For more information please contact Amy Hondronicols, Director, Practice, Policy and Member Services.


Scope of Practice

Many organizations are bringing a physiotherapist onto their team for the very first time. To learn more about the Scope of Practice of physiotherapists in Ontario, please visit the College of Physiotherapists of Ontario. Also available on the website are key statutory and non-statutory College documents, including the Standards for Professional Practice for Physiotherapists. Physiotherapists with additional skills and competencies may perform a number of authorized activities in Ontario. For additional information, read the Essential Competency Profile for Physiotherapists working in Canada.

Community-Based Publicly Funded Physiotherapy Services and other Programs

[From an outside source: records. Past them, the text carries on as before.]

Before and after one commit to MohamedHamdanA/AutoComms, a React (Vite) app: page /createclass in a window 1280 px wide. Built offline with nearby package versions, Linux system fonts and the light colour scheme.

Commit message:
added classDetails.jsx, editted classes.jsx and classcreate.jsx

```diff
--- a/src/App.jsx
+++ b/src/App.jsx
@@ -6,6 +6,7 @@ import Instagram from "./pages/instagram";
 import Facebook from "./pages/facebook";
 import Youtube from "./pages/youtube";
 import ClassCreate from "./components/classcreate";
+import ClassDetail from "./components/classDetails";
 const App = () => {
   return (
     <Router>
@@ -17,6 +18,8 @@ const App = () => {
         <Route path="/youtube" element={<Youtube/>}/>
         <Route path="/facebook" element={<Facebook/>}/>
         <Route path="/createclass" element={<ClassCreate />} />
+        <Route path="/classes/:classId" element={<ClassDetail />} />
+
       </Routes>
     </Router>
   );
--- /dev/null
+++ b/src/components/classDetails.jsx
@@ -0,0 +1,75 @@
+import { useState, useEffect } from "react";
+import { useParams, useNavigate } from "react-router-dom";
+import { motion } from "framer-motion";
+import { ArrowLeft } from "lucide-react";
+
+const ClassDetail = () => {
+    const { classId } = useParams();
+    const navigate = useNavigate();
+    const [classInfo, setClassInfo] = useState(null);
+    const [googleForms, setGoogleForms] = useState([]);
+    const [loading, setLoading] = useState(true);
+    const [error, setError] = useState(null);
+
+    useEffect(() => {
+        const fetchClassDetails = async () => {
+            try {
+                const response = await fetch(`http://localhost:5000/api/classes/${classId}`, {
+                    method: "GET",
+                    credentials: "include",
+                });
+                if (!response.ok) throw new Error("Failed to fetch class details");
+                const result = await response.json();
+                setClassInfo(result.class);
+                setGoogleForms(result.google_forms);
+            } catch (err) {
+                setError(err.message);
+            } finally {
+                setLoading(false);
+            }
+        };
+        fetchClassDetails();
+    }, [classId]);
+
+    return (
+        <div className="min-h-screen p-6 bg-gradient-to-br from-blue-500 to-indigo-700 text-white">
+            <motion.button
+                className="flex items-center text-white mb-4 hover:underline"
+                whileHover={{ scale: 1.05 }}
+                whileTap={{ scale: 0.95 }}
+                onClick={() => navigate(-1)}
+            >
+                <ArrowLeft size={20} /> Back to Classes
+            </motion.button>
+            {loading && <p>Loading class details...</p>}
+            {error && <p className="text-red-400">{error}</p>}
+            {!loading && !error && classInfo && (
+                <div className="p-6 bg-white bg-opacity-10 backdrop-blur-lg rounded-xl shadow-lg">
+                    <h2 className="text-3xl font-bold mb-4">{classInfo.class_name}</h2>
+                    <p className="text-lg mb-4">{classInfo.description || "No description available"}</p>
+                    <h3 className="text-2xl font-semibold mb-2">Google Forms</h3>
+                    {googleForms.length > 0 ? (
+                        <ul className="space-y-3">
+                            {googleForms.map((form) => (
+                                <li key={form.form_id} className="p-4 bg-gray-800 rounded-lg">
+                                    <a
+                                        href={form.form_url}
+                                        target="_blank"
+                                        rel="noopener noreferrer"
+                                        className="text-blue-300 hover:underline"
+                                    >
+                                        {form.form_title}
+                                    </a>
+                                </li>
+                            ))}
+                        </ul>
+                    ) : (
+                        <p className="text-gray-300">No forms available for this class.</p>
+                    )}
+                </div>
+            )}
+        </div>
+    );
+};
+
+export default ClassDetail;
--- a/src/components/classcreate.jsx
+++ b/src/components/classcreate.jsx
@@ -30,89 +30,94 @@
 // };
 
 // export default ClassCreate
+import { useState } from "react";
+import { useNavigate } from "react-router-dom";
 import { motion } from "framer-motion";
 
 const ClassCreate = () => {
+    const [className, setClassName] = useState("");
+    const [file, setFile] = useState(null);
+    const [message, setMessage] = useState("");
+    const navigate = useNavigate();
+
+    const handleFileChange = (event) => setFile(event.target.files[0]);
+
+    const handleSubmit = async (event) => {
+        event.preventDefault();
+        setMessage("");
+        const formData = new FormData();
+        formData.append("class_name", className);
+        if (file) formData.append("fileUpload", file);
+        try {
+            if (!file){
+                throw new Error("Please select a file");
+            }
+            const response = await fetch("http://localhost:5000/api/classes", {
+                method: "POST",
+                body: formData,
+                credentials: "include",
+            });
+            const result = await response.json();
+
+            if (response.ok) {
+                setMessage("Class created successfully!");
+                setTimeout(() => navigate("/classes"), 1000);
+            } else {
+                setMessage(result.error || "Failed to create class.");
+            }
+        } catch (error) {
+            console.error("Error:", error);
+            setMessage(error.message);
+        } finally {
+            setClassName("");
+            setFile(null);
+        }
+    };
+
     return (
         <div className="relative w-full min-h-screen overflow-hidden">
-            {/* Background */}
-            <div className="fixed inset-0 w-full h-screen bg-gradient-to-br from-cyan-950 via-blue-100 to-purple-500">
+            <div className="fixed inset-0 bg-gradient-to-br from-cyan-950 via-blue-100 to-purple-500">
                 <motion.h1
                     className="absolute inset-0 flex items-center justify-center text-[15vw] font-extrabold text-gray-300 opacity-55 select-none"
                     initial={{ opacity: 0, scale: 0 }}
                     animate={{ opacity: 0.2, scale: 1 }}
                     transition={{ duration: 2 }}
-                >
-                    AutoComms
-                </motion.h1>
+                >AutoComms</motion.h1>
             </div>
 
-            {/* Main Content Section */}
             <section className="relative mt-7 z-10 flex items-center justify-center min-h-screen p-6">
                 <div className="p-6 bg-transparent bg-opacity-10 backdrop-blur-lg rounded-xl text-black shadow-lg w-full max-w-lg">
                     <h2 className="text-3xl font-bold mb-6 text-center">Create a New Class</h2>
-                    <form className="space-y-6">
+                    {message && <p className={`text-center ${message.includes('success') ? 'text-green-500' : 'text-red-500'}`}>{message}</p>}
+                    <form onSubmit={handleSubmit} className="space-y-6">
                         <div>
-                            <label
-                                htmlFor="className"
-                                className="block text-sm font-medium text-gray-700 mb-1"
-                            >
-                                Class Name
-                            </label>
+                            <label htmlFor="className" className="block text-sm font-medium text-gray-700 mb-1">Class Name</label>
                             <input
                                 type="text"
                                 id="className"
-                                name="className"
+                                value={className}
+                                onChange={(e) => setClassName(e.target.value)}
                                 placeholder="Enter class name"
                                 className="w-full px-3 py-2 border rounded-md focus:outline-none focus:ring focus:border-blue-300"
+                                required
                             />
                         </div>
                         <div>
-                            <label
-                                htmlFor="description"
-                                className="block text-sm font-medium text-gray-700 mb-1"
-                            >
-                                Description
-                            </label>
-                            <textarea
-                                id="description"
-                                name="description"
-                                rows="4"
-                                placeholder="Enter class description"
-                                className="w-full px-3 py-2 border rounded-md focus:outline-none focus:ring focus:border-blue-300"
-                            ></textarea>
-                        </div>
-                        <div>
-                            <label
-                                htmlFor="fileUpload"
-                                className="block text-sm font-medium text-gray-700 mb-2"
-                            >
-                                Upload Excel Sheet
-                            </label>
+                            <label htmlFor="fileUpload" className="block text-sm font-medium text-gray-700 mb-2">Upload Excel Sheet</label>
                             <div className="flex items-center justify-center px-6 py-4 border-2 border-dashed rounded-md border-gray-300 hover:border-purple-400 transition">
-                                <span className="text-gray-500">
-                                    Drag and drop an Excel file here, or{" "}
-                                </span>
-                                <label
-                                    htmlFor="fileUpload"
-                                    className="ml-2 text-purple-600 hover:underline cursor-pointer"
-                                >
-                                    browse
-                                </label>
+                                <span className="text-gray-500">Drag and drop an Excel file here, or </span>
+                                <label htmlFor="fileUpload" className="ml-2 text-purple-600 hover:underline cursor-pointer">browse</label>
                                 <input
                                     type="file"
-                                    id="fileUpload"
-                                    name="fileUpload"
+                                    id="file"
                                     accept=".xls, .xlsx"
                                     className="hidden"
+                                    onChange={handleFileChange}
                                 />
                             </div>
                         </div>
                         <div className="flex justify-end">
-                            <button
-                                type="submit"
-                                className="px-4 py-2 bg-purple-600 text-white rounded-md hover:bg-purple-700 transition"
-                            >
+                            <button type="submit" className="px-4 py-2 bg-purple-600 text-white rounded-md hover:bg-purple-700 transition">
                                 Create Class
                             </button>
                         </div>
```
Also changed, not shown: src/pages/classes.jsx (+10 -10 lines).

The OPA has developed LHIN-specific navigation tools for physiotherapists in all sectors to use when assisting patients and families to access publicly funded physiotherapy services and other programs in the community. The tools include brief descriptions and contact information for community-based publicly funded physiotherapy services (including CPCs) as well as other community programming such as wellness programming, funding, and equipment resources.


TIME™ is a group program which increases access to exercise and promotes health and well-being for people with balance and mobility challenges living in the community.  Developed by physiotherapists at Toronto Rehab, the TIME™ program is a unique collaboration between health care and community recreation organizations. Since its initiation in 2007, physiotherapists continue to have an integral role in the TIME™ program through fitness instructor training, mentoring and ongoing program support. View the webinar to learn how TIME™ is an alternative service model building capacity for safe and appropriate exercise in the community. Learn more about the TIME™ Program.

Watch the Webinar